▼▼▼

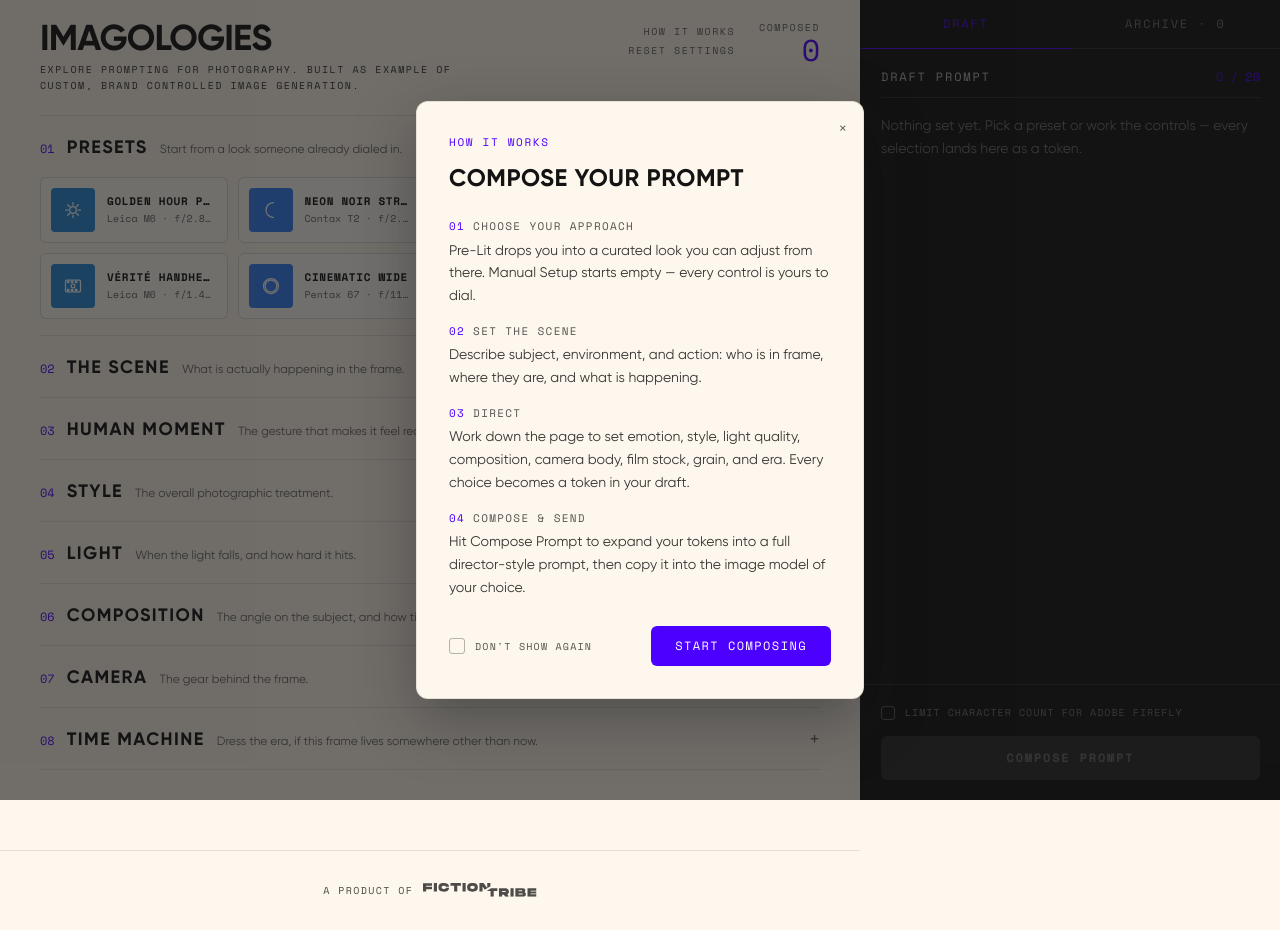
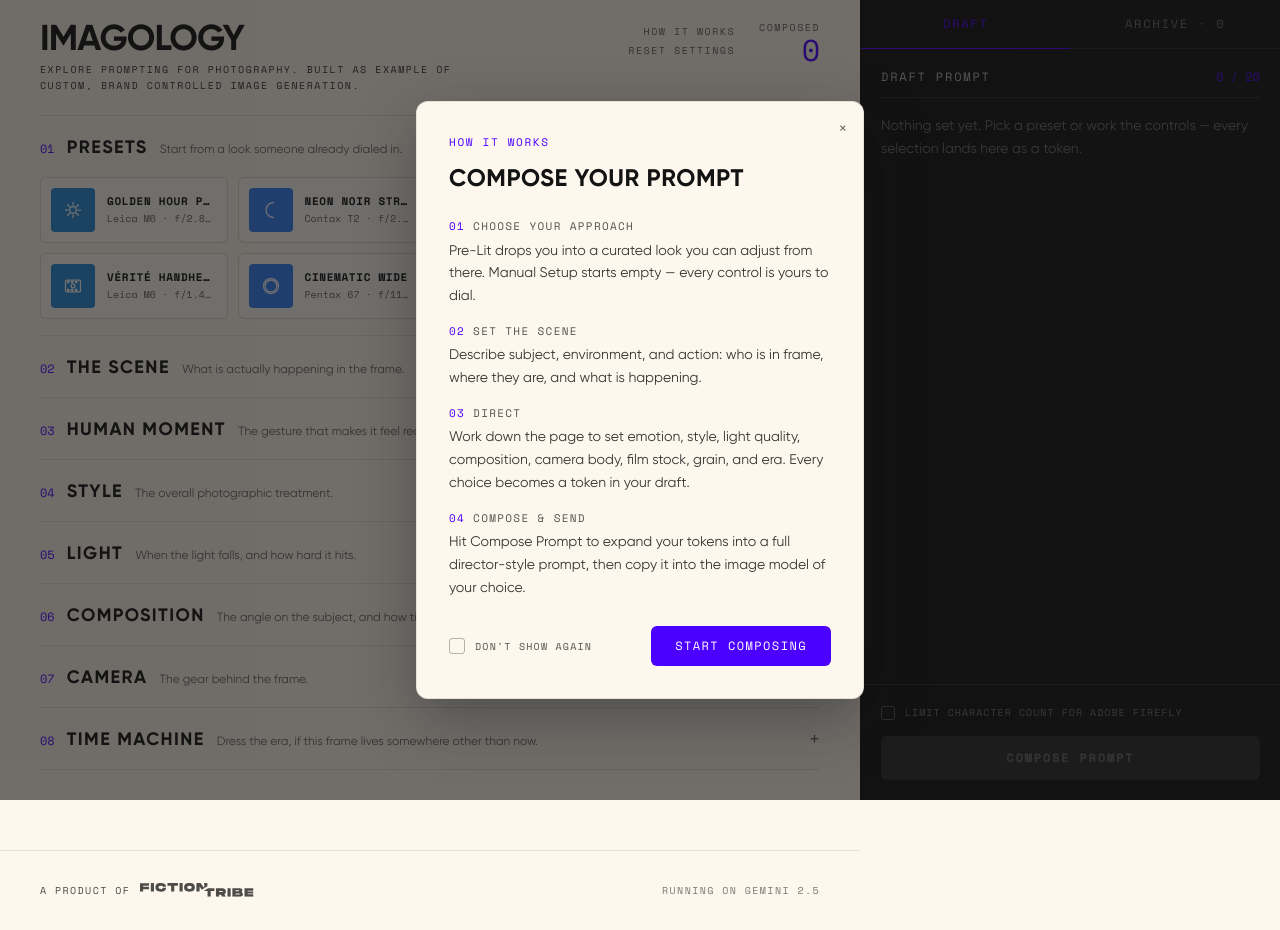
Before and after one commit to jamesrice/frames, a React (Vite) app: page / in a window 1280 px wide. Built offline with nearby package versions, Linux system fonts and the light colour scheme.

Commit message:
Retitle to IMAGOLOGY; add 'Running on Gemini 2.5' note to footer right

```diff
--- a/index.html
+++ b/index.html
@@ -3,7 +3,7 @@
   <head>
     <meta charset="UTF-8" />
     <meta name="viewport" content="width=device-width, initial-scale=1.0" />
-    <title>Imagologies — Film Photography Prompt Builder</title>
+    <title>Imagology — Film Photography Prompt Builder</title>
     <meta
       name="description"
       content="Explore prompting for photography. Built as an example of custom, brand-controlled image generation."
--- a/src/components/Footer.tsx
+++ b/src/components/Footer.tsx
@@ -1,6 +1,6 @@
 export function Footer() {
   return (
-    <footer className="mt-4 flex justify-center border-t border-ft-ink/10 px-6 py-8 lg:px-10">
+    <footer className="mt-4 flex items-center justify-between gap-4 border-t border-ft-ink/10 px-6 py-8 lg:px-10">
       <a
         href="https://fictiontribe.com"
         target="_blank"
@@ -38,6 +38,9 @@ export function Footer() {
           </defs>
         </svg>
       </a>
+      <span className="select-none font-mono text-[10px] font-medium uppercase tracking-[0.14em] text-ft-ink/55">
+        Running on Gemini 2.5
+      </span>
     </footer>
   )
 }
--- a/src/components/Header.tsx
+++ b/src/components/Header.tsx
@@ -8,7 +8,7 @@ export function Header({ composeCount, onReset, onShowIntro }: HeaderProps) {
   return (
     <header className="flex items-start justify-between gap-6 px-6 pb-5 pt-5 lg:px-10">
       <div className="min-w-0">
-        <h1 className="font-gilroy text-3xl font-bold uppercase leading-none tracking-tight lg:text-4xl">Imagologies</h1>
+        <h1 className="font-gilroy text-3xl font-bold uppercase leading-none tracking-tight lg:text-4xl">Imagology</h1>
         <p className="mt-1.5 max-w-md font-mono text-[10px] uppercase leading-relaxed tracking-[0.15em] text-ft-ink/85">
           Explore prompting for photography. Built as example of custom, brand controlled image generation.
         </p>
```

▲▲▲

**EXERCISE PROMPT**
Your copy of the records must match them exactly, except that no pictures appear in it.

**EXERCISE SOLUTION**
Before and after one commit to jamesrice/frames, a React (Vite) app: page / in a window 1280 px wide. Built offline with nearby package versions, Linux system fonts and the light colour scheme.

Commit message:
Retitle to IMAGOLOGY; add 'Running on Gemini 2.5' note to footer right

```diff
--- a/index.html
+++ b/index.html
@@ -3,7 +3,7 @@
   <head>
     <meta charset="UTF-8" />
     <meta name="viewport" content="width=device-width, initial-scale=1.0" />
-    <title>Imagologies — Film Photography Prompt Builder</title>
+    <title>Imagology — Film Photography Prompt Builder</title>
     <meta
       name="description"
       content="Explore prompting for photography. Built as an example of custom, brand-controlled image generation."
--- a/src/components/Footer.tsx
+++ b/src/components/Footer.tsx
@@ -1,6 +1,6 @@
 export function Footer() {
   return (
-    <footer className="mt-4 flex justify-center border-t border-ft-ink/10 px-6 py-8 lg:px-10">
+    <footer className="mt-4 flex items-center justify-between gap-4 border-t border-ft-ink/10 px-6 py-8 lg:px-10">
       <a
         href="https://fictiontribe.com"
         target="_blank"
@@ -38,6 +38,9 @@ export function Footer() {
           </defs>
         </svg>
       </a>
+      <span className="select-none font-mono text-[10px] font-medium uppercase tracking-[0.14em] text-ft-ink/55">
+        Running on Gemini 2.5
+      </span>
     </footer>
   )
 }
--- a/src/components/Header.tsx
+++ b/src/components/Header.tsx
@@ -8,7 +8,7 @@ export function Header({ composeCount, onReset, onShowIntro }: HeaderProps) {
   return (
     <header className="flex items-start justify-between gap-6 px-6 pb-5 pt-5 lg:px-10">
       <div className="min-w-0">
-        <h1 className="font-gilroy text-3xl font-bold uppercase leading-none tracking-tight lg:text-4xl">Imagologies</h1>
+        <h1 className="font-gilroy text-3xl font-bold uppercase leading-none tracking-tight lg:text-4xl">Imagology</h1>
         <p className="mt-1.5 max-w-md font-mono text-[10px] uppercase leading-relaxed tracking-[0.15em] text-ft-ink/85">
           Explore prompting for photography. Built as example of custom, brand controlled image generation.
         </p>
```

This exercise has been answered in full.